DATA:

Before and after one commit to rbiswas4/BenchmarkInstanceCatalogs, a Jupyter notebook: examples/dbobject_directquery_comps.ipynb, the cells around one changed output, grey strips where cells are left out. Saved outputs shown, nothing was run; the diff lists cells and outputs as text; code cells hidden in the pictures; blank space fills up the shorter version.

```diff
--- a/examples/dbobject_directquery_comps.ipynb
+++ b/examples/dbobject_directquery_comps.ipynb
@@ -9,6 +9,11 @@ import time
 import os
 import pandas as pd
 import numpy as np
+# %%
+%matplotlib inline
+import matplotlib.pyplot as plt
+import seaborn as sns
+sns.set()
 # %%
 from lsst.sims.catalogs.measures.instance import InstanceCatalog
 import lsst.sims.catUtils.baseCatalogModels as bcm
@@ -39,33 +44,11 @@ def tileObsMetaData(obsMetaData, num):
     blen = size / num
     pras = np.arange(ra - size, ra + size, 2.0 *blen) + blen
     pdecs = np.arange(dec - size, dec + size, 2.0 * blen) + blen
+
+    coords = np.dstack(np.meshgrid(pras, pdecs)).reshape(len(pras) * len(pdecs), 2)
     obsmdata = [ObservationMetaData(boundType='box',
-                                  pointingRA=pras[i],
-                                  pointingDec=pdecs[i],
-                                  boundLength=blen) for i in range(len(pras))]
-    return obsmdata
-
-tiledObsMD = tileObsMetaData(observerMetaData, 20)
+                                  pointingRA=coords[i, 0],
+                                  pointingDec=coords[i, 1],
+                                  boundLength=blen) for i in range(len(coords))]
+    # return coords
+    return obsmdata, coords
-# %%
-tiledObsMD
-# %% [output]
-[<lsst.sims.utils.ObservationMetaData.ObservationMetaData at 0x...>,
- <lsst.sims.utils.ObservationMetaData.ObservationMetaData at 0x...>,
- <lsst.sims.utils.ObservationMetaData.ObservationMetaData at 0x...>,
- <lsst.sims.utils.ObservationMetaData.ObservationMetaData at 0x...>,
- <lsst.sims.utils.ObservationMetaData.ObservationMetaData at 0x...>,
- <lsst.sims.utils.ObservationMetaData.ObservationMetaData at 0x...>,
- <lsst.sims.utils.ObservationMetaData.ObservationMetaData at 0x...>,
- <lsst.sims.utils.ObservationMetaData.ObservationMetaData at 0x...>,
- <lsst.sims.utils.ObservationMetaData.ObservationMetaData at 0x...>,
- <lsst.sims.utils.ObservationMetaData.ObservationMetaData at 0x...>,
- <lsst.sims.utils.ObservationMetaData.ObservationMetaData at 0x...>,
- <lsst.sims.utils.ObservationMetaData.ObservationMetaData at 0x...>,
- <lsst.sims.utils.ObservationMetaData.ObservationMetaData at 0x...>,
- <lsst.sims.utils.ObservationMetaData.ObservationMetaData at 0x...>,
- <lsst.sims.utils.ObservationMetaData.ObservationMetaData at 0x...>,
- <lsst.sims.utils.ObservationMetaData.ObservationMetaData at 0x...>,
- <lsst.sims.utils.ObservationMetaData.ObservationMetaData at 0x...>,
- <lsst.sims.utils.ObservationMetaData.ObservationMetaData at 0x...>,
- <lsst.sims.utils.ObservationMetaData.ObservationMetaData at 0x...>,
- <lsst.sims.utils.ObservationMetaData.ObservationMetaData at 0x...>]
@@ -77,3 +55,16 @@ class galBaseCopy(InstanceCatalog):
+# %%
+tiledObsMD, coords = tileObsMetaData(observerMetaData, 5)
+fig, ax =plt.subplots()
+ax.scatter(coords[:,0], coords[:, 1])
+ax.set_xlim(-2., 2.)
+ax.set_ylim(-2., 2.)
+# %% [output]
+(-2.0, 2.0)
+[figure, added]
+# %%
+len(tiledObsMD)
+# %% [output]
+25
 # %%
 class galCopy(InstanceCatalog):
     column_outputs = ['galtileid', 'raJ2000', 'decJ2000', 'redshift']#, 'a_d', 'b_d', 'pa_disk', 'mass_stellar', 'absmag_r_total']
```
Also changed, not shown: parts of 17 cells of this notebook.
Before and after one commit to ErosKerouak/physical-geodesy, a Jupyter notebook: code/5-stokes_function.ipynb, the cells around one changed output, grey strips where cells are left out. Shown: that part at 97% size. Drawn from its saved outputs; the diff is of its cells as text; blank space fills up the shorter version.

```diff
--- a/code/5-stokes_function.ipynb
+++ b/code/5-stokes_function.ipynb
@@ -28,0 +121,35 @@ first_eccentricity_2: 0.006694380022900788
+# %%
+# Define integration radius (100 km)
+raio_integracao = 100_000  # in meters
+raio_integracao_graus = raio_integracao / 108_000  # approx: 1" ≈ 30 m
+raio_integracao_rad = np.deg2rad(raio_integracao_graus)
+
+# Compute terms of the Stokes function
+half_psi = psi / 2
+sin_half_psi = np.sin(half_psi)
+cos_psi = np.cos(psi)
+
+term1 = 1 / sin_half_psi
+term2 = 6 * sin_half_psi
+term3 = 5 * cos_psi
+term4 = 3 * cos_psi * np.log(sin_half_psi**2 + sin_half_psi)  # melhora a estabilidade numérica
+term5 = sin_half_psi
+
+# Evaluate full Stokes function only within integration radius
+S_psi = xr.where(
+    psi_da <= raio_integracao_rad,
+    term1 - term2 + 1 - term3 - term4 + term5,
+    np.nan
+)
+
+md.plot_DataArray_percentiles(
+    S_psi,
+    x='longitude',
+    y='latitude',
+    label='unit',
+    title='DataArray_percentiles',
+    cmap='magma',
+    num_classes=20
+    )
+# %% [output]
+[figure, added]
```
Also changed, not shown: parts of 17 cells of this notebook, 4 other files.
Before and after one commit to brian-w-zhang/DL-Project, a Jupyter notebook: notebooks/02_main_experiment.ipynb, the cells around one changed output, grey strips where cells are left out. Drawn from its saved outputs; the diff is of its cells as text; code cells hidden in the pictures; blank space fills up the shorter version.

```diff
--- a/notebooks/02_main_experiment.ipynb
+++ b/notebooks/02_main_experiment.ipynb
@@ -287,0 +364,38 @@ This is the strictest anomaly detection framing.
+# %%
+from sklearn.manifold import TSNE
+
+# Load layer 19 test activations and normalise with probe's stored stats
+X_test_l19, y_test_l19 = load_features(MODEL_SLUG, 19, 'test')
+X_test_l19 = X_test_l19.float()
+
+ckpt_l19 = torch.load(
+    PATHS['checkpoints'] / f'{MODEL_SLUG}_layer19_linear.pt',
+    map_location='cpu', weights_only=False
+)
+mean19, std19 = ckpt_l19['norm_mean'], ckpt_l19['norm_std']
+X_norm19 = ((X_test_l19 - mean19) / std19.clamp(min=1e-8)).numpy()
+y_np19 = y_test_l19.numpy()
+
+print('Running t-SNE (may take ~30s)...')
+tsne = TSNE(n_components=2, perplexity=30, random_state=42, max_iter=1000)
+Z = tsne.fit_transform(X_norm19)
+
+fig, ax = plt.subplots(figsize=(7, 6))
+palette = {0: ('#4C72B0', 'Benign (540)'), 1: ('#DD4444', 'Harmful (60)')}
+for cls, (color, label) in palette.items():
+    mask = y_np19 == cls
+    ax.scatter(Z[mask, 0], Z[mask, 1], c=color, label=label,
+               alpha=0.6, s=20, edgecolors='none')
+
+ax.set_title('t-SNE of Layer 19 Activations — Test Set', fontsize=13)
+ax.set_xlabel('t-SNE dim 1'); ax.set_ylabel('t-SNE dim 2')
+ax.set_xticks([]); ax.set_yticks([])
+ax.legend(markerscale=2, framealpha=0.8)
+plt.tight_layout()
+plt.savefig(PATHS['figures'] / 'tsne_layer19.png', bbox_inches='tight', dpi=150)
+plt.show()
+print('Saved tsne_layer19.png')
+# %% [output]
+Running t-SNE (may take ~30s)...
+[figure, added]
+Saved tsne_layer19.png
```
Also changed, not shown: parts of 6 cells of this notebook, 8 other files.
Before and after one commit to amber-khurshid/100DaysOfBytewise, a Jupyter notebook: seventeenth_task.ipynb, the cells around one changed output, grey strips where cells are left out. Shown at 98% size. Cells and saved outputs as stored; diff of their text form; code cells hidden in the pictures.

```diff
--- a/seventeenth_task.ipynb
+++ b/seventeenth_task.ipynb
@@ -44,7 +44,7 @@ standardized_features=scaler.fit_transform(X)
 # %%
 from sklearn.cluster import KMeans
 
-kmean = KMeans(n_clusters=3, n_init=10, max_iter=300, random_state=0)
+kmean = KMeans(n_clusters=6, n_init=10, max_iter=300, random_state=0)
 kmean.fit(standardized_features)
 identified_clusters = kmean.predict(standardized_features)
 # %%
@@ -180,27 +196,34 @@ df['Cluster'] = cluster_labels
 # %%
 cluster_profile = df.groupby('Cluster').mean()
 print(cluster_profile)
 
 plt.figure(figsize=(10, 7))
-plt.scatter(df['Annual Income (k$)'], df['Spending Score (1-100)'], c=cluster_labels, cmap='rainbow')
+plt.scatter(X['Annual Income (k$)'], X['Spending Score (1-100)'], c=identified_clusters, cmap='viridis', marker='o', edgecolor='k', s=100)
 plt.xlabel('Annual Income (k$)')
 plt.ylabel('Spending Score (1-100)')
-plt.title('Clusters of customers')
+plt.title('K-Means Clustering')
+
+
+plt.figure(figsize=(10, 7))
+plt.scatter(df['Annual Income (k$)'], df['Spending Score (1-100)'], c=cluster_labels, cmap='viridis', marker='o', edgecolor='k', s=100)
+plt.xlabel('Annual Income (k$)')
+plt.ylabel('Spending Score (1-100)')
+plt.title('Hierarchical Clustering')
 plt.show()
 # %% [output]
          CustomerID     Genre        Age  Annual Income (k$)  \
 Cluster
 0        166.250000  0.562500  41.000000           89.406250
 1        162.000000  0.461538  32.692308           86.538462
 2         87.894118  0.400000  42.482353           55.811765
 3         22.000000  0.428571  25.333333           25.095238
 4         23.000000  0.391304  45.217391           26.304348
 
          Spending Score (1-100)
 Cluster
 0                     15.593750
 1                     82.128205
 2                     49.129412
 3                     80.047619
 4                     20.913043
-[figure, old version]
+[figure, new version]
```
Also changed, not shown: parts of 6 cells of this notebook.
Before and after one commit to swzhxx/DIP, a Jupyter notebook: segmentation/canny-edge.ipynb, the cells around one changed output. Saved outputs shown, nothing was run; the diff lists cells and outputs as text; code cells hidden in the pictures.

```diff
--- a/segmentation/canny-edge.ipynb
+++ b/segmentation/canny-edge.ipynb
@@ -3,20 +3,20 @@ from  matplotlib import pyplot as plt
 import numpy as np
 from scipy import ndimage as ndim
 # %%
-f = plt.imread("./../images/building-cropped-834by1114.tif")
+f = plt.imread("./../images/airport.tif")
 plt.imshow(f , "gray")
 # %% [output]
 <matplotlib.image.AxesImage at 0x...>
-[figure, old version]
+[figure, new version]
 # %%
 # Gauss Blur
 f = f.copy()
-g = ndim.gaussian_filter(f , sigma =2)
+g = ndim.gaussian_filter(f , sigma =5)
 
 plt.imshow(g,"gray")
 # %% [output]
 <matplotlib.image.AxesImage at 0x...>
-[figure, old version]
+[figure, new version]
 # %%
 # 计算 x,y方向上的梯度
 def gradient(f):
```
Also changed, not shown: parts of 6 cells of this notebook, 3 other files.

ACTION ITEM:
Lines containing the word "palette" in the entries above should be counted, and only that number given.

SOLUTION:
2